Phaidon continue to be one of the most exciting publishers around in terms of the commitment to risky ideas and creativity in the material they publish. Interiors: The Greatest Rooms Of The Century is a huge chunk of a book, covered in embossed velvet and a desirable décor item even before you open it. An introduction and a trio of essays unpacking various aspects of the development and importance of interior decoration set the scene for the eye-catching layouts that make up the bulk of the book. These are absolutely fascinating, providing insight into everything from history to the trends associated with various eras to the range of utterly disparate artistic ideas that work well in different contexts. Lovers of architecture, art, design and fashion will all find much to appreciate here – the more so if you have the time and desire to sit with each photograph and note the tiny details that make each room unique. Some look relatively plain, some look positively bizarre: all reflect the personalities and perspectives of those who designed them or those who lived in them. For non-experts, there are a number of décor facets that are repeated often throughout the 400 or so pages here – notably plenty of framed art (often hung at different heights in a sort of comforting clutter), and a great number of books, whether they’re lining shelves, piled on tables or used as accents in otherwise unadorned layouts.

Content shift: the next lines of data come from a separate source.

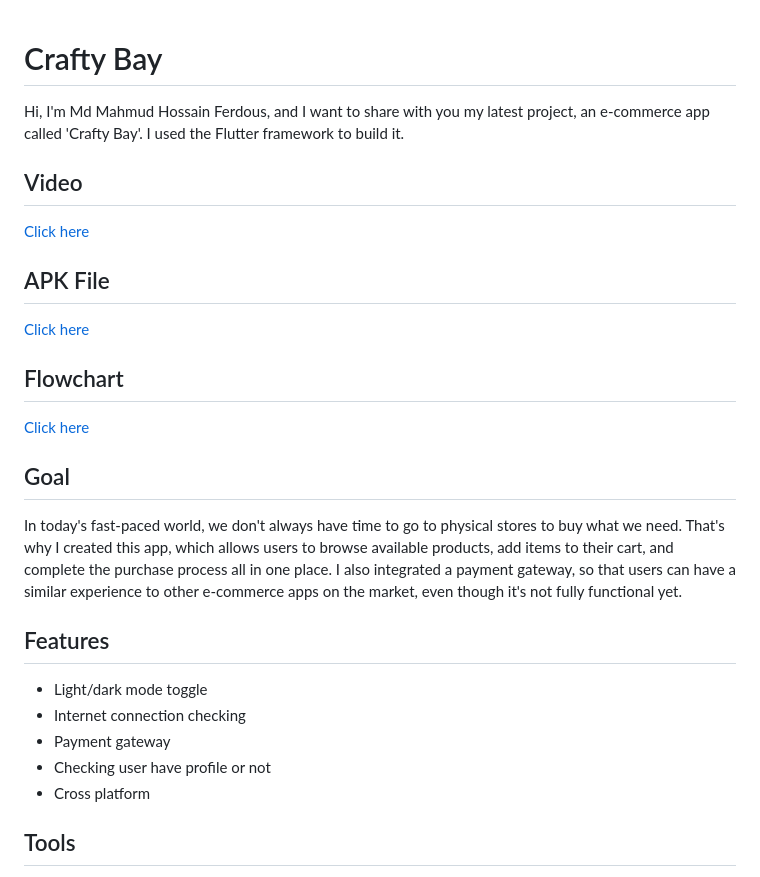
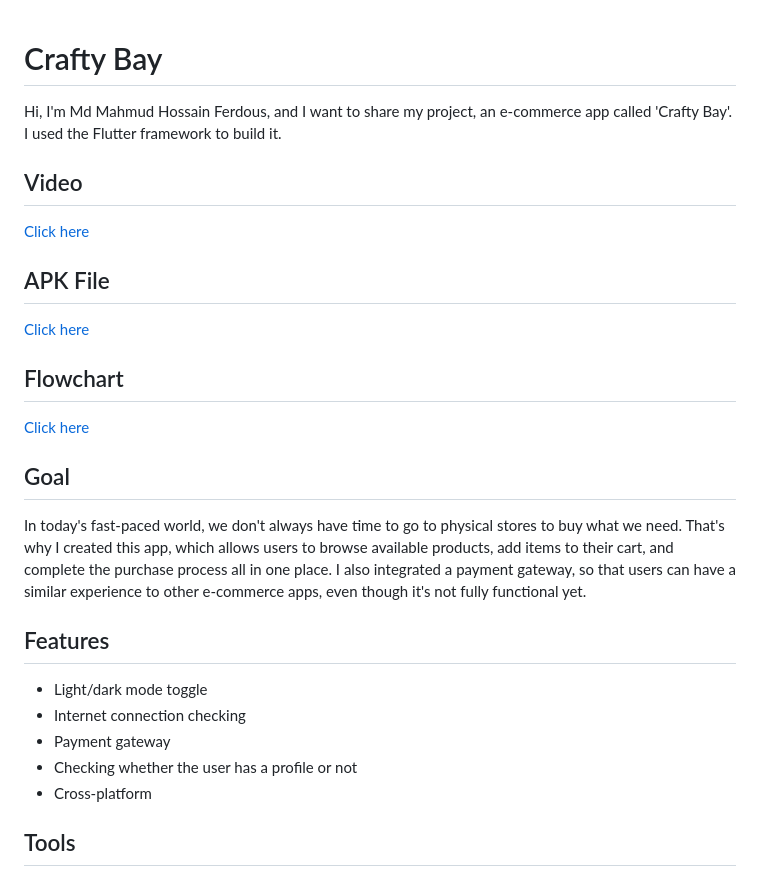
Before and after one commit to MHFerdous/Crafty_Bay_E-Commerce_Project, a Markdown page: README.md, the part around the change. GitHub-like rendering.

```diff
--- a/README.md
+++ b/README.md
@@ -1,7 +1,8 @@
-
 # Crafty Bay
 
-Hi, I'm Md Mahmud Hossain Ferdous, and I want to share with you my latest project, an e-commerce app called 'Crafty Bay'. I used the Flutter framework to build it.
+Hi, I'm Md Mahmud Hossain Ferdous, and I want to share my project, an e-commerce app called 'Crafty Bay'. I used the Flutter framework to build it.
+
+
 
 
 ## Video
@@ -9,6 +10,7 @@ Hi, I'm Md Mahmud Hossain Ferdous, and I want to share with you my latest projec
 [Click here](https://drive.google.com/file/d/10Mpccv6FC6KfvUOQru_e27pj2jLvBSfA/view?usp=sharing)
 
 ## APK File
+
 [Click here]()
 
 ## Flowchart
@@ -17,14 +19,14 @@ Hi, I'm Md Mahmud Hossain Ferdous, and I want to share with you my latest projec
 
 ## Goal
 
-In today's fast-paced world, we don't always have time to go to physical stores to buy what we need. That's why I created this app, which allows users to browse available products, add items to their cart, and complete the purchase process all in one place. I also integrated a payment gateway, so that users can have a similar experience to other e-commerce apps on the market, even though it's not fully functional yet.
+In today's fast-paced world, we don't always have time to go to physical stores to buy what we need. That's why I created this app, which allows users to browse available products, add items to their cart, and complete the purchase process all in one place. I also integrated a payment gateway, so that users can have a similar experience to other e-commerce apps, even though it's not fully functional yet.
 ## Features
 
 - Light/dark mode toggle
 - Internet connection checking
 - Payment gateway
-- Checking user have profile or not
-- Cross platform
+- Checking whether the user has a profile or not
+- Cross-platform
 
 ## Tools
 - Framework: Flutter
```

You can’t do that with a Kindle, can you? This is the sort of publication that demands regular revisiting, and if left on a table as a focal point in your home, it’ll prove a guaranteed conversation starter. The only black mark on the project is the existence of a handful of mistakes in the text; very minor glitches, but errors that shouldn’t exist in a book where the price tag matches the heft.